Jean Renoir’s (1894—1979) oeuvre refutes the popular belief that the mother nature rests from labour for children of geniuses. There are art lovers who consider that not Jean is the great father’s son, but Pierre Auguste is the great son’s father.
Jean Renoir made the greatest pre-war French film, The Grand Illusion (1937). There are no battle-scenes, and only one character perishes, yet The Grand Illusion is still regarded as one of the most significant anti-war films. At the Venice Film Festival in 1937, the jury did not find courage to give it the Grand Jury Prize, so they awarded it for the Best Artistic Ensemble — a consolation prize, invented for the occasion.
In Germany, the Nazi Propaganda Minister Joseph Goebbels banned the film. He declared Renoir ‘Cinematic Public Enemy No. 1,' and called on his Italian colleague from Mussolini’s fascist government to do the same — and it was done. For a long time, all European prints of The Grand Illusion were believed to have been destroyed by the Nazis, but in 1945, in Munich, the Americans found its negative (paradoxically, it had been kept safe by none other than the Germans). The film was then restored and ranked fifth in the list of the twelve best films of all time.
In 1974, Jean Renoir got an Academy Award as ‘a genius who, with grace, responsibility and enviable devotion through silent film, sound film, feature, documentary and television, has won the world’s admiration.' It is hard to be certain about every person living on the Earth, but for every filmmaker, this award is, no doubt, equivalent to HAPPINESS.

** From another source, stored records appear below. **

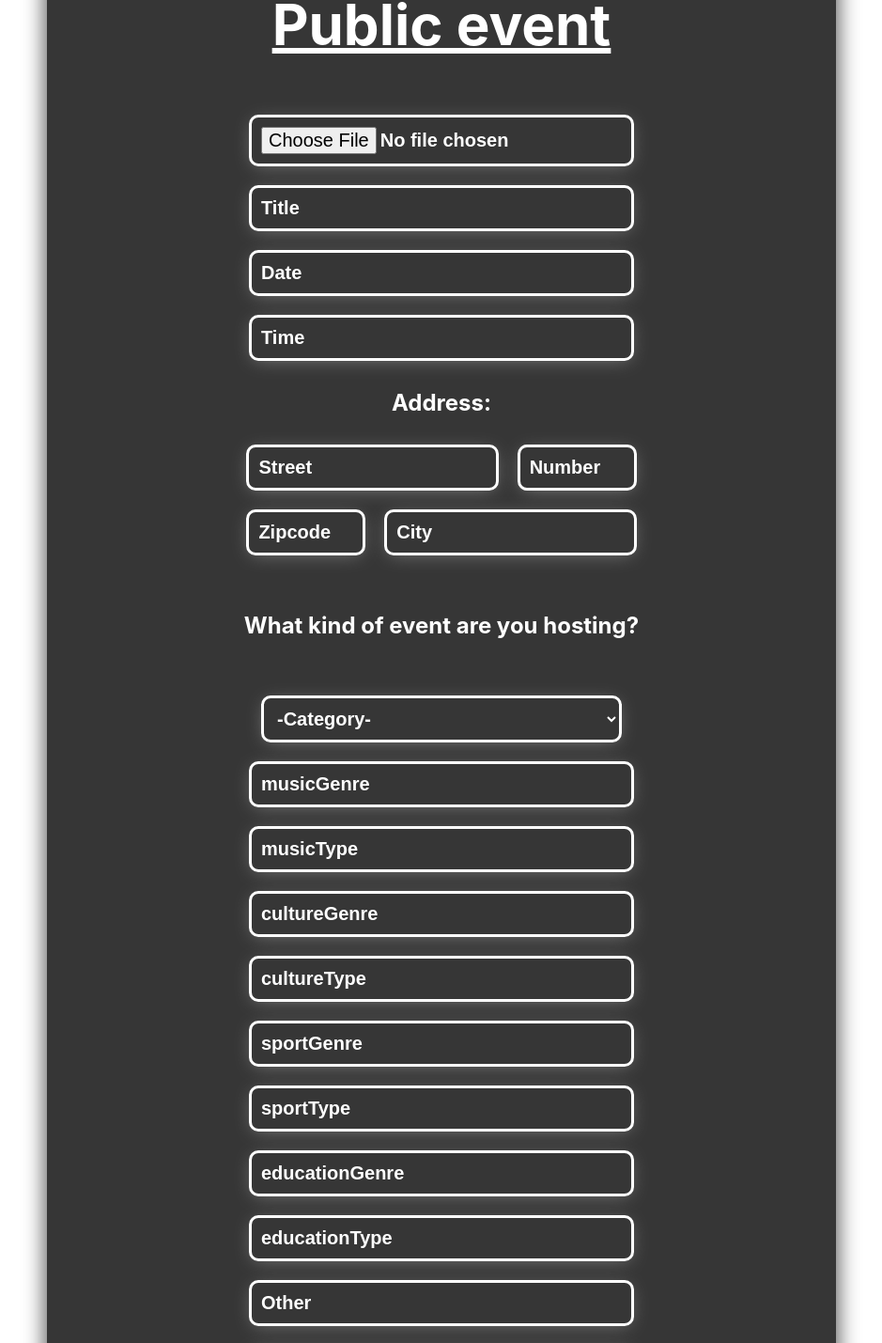
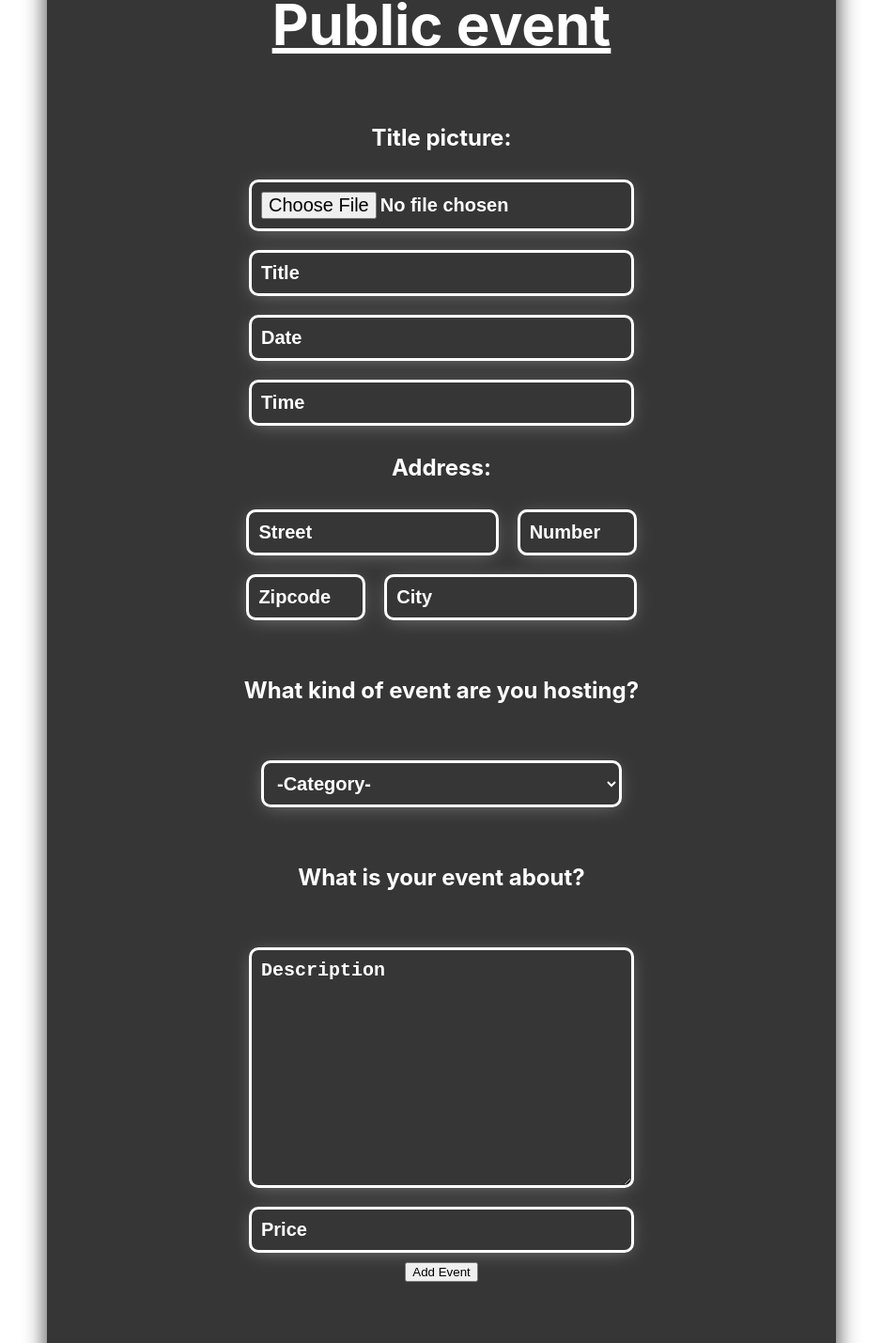
Before and after one commit to johann1301/Flipper, a React (Create React App) app in the folder client/: page /create/public in a window 1280 px wide. Shown: the part 268-1697 px from the top of the page at 94% size, without its empty margins (206-1145 px from the left). Built offline with nearby package versions, Linux system fonts and the light colour scheme.

Commit message:
drop down

```diff
--- a/client/src/App.css
+++ b/client/src/App.css
@@ -127,6 +127,11 @@ margin-top: 20px;
   text-decoration: underline white;
 }
 
+.pictreHeadline{
+  color: white;
+  font-weight: bold;
+}
+
 
 
 ::placeholder{
--- a/client/src/App.js
+++ b/client/src/App.js
@@ -5,7 +5,7 @@ import EventList from './pages/EventList';
 import EventDetails from './pages/EventDetails';
 import CreateEvent from './pages/CreateEvent';
 import Navbar from './components/Navbar'
-import AddPublicEvent from './components/AddPublicEvent';
+import AddPublicEvent from './components/CreatePublicEvent';
 
 
 function App() {
--- a/client/src/components/AddPublicEvent.js
+++ b/client/src/components/CreatePublicEvent.js
@@ -87,6 +87,7 @@ export default function AddPublicEvent() {
 		  <form class='form' onSubmit={handleSubmit} enctype="multipart/form-data">
 		    <h1 class='createHeadline'>Public event</h1>
 
+			<h2 class='pictreHeadline'>Title picture:</h2>
 
 			<input
           class="formInput"
@@ -191,7 +192,8 @@ export default function AddPublicEvent() {
 
 
 
-
+			{category === 'music' &&
+            <div>
 
 			    <input
 			     class='formInput'
@@ -212,6 +214,11 @@ export default function AddPublicEvent() {
 			     onChange={e => setMusicType(e.target.value)}
 			    />
 
+            </div>
+            }
+
+			{category === 'culture' &&
+                <div>
 			       <input
 			         class='formInput'
 			         id='cultureGenre'
@@ -230,8 +237,11 @@ export default function AddPublicEvent() {
 			         placeholder="cultureType"
 			         onChange={e => setCultureType(e.target.value)}
 			       />
+			   </div>
+            }
 
-
+            {category === 'sport' &&
+                <div>
 			        <input
 			         class='formInput'
 			         id='sportGenre'
@@ -250,8 +260,11 @@ export default function AddPublicEvent() {
 			         placeholder="sportType"
 			         onChange={e => setSportType(e.target.value)}
 			        />
+			    </div>
+            }
 
-
+            {category === 'education' &&
+                <div>
 			        <input
 			         class='formInput'
 			         id='educationGenre'
@@ -270,8 +283,11 @@ export default function AddPublicEvent() {
 			         placeholder="educationType"
 			         onChange={e => setEducationType(e.target.value)}
 			        />
+			  </div>
+            }
 
-
+            {category === 'education' &&
+                <div>
 			        <input
 			         class='formInput'
 			         id='other'
@@ -280,16 +296,22 @@ export default function AddPublicEvent() {
 			         placeholder="Other"
 			         onChange={e => setOther(e.target.value)}
 			        />
+			    </div>
+            }
 
+			<h2 class='categoryHeadline'>What is your event about?</h2>
 
-			<input
+            <textarea
 			 class='formInput'
-			  id='description'
-			  type='text'
-			  value={description}
+			 type="text"
+			 name="description"
+			 id="description"
 			 placeholder="Description"
 			 onChange={e => setDescription(e.target.value)}
-			 />
+			 rows="10"
+			 cols="50">
+			 </textarea>
+
 
 
 			<input
--- a/client/src/pages/EventList.js
+++ b/client/src/pages/EventList.js
@@ -2,7 +2,7 @@ import React from 'react'
 import { useState, useEffect } from 'react'
 import axios from 'axios'
 import EventCard from '../components/EventCard'
-import AddPublicEvent from '../components/AddPublicEvent'
+import AddPublicEvent from '../components/CreatePublicEvent'
 
 
 export default function ProjectList() {
```
Lines whose indentation alone changed are shown as unchanged.
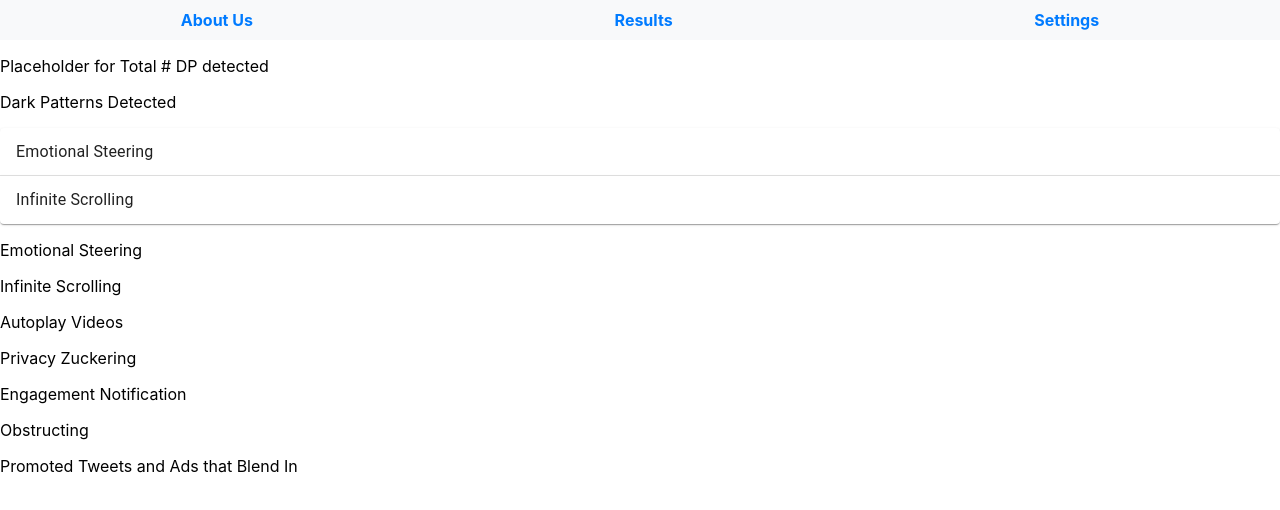
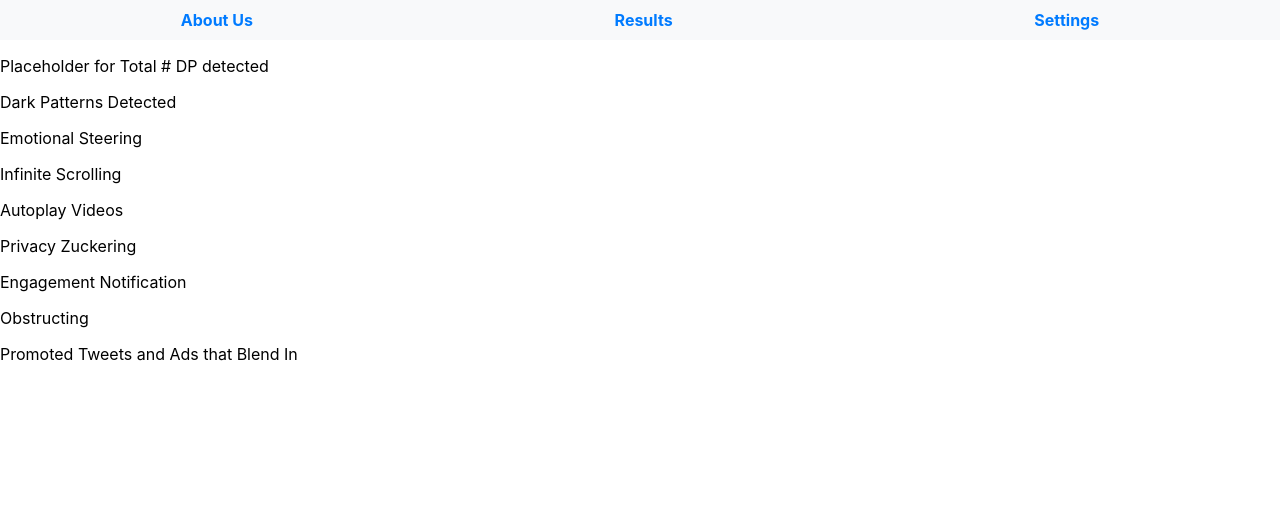
Before and after one commit to JaraR/DarkPatternDetector, a React (Create React App) app in the folder frontend/: page /results in a window 1280 px wide. Shown: the top 510 px of the page. Built offline with nearby package versions, Linux system fonts and the light colour scheme.

Commit message:
Reverted accordion changes on results page as accordion component was not needed.

```diff
--- a/frontend/src/pages/Results.js
+++ b/frontend/src/pages/Results.js
@@ -1,10 +1,4 @@
 import React from "react";
-import Accordion from '@mui/material/Accordion';
-import AccordionSummary from '@mui/material/AccordionSummary';
-import AccordionDetails from '@mui/material/AccordionDetails';
-import Typography from '@mui/material/Typography';
-// import ArrowDownwardIcon from '@mui/icons-material/ArrowDownward';
-// import ArrowDropDownIcon from '@mui/icons-material/ArrowDropDown';
 
 const Results = () => {
   return (
@@ -12,38 +6,6 @@ const Results = () => {
       <div>
         <p>Placeholder for Total # DP detected</p>
         <p>Dark Patterns Detected</p>
-      </div>
-      <div>
-      <Accordion>
-        <AccordionSummary
-          // expandIcon={<ArrowDownwardIcon />}
-          // aria-controls="panel1-content"
-          // id="panel1-header"
-        >
-          <Typography>Emotional Steering</Typography>
-        </AccordionSummary>
-        <AccordionDetails>
-          <Typography>
-            Lorem ipsum dolor sit amet, consectetur adipiscing elit. Suspendisse
-            malesuada lacus ex, sit amet blandit leo lobortis eget.
-          </Typography>
-        </AccordionDetails>
-      </Accordion>
-      <Accordion>
-        <AccordionSummary
-          // expandIcon={<ArrowDropDownIcon />}
-          // aria-controls="panel2-content"
-          // id="panel2-header"
-        >
-          <Typography>Infinite Scrolling</Typography>
-        </AccordionSummary>
-        <AccordionDetails>
-          <Typography>
-            Lorem ipsum dolor sit amet, consectetur adipiscing elit. Suspendisse
-            malesuada lacus ex, sit amet blandit leo lobortis eget.
-          </Typography>
-        </AccordionDetails>
-      </Accordion>
       </div>
       <div>
         <p>Emotional Steering</p>
```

AfterwordThe first one who read this article was neither a child nor an adult, but fourteen-year-old Valery, a student of a Physics and Mathematics Lyceum.
‘A curious tendency,' he remarked. ‘The lives described are only those of the nobility and of people who, later, themselves pursued an artistic career or studied humanities. But why so? How about the great mathematicians?'
‘Dürer practised geometry, and was quite good at it,' I retorted. ‘However, in essence, you’re right. The reason is simple, though. Firstly, a noble descendant’s life is easier to trace. And secondly, remember the old adage "Where there’s an apple on the ground there must be an apple-tree around." In other words, painters' children tend to become painters themselves rather than take up exact sciences.'
‘That's true,' agreed the young mathematician. ‘Still, I find it sort of unfair to those who love sciences.'